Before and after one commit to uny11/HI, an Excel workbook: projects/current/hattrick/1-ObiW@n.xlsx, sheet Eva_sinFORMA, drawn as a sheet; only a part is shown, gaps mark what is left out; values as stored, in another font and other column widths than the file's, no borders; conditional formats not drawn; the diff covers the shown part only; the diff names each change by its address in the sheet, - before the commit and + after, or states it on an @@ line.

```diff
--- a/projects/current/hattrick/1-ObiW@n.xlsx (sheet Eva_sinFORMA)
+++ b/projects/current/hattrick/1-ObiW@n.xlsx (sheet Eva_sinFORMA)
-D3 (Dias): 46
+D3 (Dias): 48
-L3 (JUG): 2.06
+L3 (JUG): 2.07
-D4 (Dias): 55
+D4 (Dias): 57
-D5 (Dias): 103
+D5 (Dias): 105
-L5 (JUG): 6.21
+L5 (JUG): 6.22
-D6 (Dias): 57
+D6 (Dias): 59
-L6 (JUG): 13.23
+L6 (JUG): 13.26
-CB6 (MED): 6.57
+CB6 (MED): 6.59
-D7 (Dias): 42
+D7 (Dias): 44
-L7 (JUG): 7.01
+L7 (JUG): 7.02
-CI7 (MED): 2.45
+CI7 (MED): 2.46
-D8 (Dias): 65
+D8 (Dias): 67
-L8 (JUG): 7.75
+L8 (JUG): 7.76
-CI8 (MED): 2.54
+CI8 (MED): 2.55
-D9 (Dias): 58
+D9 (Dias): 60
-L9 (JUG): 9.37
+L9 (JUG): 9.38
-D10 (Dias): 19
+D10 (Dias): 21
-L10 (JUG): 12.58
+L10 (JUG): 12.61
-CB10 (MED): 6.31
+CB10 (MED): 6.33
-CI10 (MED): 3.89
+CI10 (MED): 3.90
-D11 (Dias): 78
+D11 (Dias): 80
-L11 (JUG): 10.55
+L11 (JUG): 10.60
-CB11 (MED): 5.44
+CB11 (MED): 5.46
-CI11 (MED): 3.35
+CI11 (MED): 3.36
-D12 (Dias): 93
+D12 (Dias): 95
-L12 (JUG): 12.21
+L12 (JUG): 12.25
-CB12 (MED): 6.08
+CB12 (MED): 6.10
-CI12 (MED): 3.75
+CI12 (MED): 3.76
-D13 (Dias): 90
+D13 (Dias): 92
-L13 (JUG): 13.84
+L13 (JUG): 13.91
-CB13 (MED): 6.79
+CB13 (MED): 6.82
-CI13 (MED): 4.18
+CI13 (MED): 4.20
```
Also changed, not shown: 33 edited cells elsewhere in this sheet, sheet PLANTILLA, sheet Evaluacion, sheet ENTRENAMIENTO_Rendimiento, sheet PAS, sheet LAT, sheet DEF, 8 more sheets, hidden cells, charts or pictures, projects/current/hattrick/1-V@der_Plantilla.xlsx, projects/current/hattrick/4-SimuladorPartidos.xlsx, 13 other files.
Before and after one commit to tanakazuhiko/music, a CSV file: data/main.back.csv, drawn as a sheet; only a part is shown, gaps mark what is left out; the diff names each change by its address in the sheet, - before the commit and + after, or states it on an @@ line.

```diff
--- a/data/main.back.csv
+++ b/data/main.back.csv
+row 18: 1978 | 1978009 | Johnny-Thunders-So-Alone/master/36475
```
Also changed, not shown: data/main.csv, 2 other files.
____________________
Work instructions: Whatever appears in the records must be returned exactly.

Response:
Before and after one commit to uny11/HI, an Excel workbook: projects/current/hattrick/1-ObiW@n.xlsx, sheet Eva_sinFORMA, drawn as a sheet; only a part is shown, gaps mark what is left out; values as stored, in another font and other column widths than the file's, no borders; conditional formats not drawn; the diff covers the shown part only; the diff names each change by its address in the sheet, - before the commit and + after, or states it on an @@ line.

```diff
--- a/projects/current/hattrick/1-ObiW@n.xlsx (sheet Eva_sinFORMA)
+++ b/projects/current/hattrick/1-ObiW@n.xlsx (sheet Eva_sinFORMA)
-D3 (Dias): 46
+D3 (Dias): 48
-L3 (JUG): 2.06
+L3 (JUG): 2.07
-D4 (Dias): 55
+D4 (Dias): 57
-D5 (Dias): 103
+D5 (Dias): 105
-L5 (JUG): 6.21
+L5 (JUG): 6.22
-D6 (Dias): 57
+D6 (Dias): 59
-L6 (JUG): 13.23
+L6 (JUG): 13.26
-CB6 (MED): 6.57
+CB6 (MED): 6.59
-D7 (Dias): 42
+D7 (Dias): 44
-L7 (JUG): 7.01
+L7 (JUG): 7.02
-CI7 (MED): 2.45
+CI7 (MED): 2.46
-D8 (Dias): 65
+D8 (Dias): 67
-L8 (JUG): 7.75
+L8 (JUG): 7.76
-CI8 (MED): 2.54
+CI8 (MED): 2.55
-D9 (Dias): 58
+D9 (Dias): 60
-L9 (JUG): 9.37
+L9 (JUG): 9.38
-D10 (Dias): 19
+D10 (Dias): 21
-L10 (JUG): 12.58
+L10 (JUG): 12.61
-CB10 (MED): 6.31
+CB10 (MED): 6.33
-CI10 (MED): 3.89
+CI10 (MED): 3.90
-D11 (Dias): 78
+D11 (Dias): 80
-L11 (JUG): 10.55
+L11 (JUG): 10.60
-CB11 (MED): 5.44
+CB11 (MED): 5.46
-CI11 (MED): 3.35
+CI11 (MED): 3.36
-D12 (Dias): 93
+D12 (Dias): 95
-L12 (JUG): 12.21
+L12 (JUG): 12.25
-CB12 (MED): 6.08
+CB12 (MED): 6.10
-CI12 (MED): 3.75
+CI12 (MED): 3.76
-D13 (Dias): 90
+D13 (Dias): 92
-L13 (JUG): 13.84
+L13 (JUG): 13.91
-CB13 (MED): 6.79
+CB13 (MED): 6.82
-CI13 (MED): 4.18
+CI13 (MED): 4.20
```
Also changed, not shown: 33 edited cells elsewhere in this sheet, sheet PLANTILLA, sheet Evaluacion, sheet ENTRENAMIENTO_Rendimiento, sheet PAS, sheet LAT, sheet DEF, 8 more sheets, hidden cells, charts or pictures, projects/current/hattrick/1-V@der_Plantilla.xlsx, projects/current/hattrick/4-SimuladorPartidos.xlsx, 13 other files.
Before and after one commit to tanakazuhiko/music, a CSV file: data/main.back.csv, drawn as a sheet; only a part is shown, gaps mark what is left out; the diff names each change by its address in the sheet, - before the commit and + after, or states it on an @@ line.

```diff
--- a/data/main.back.csv
+++ b/data/main.back.csv
+row 18: 1978 | 1978009 | Johnny-Thunders-So-Alone/master/36475
```
Also changed, not shown: data/main.csv, 2 other files.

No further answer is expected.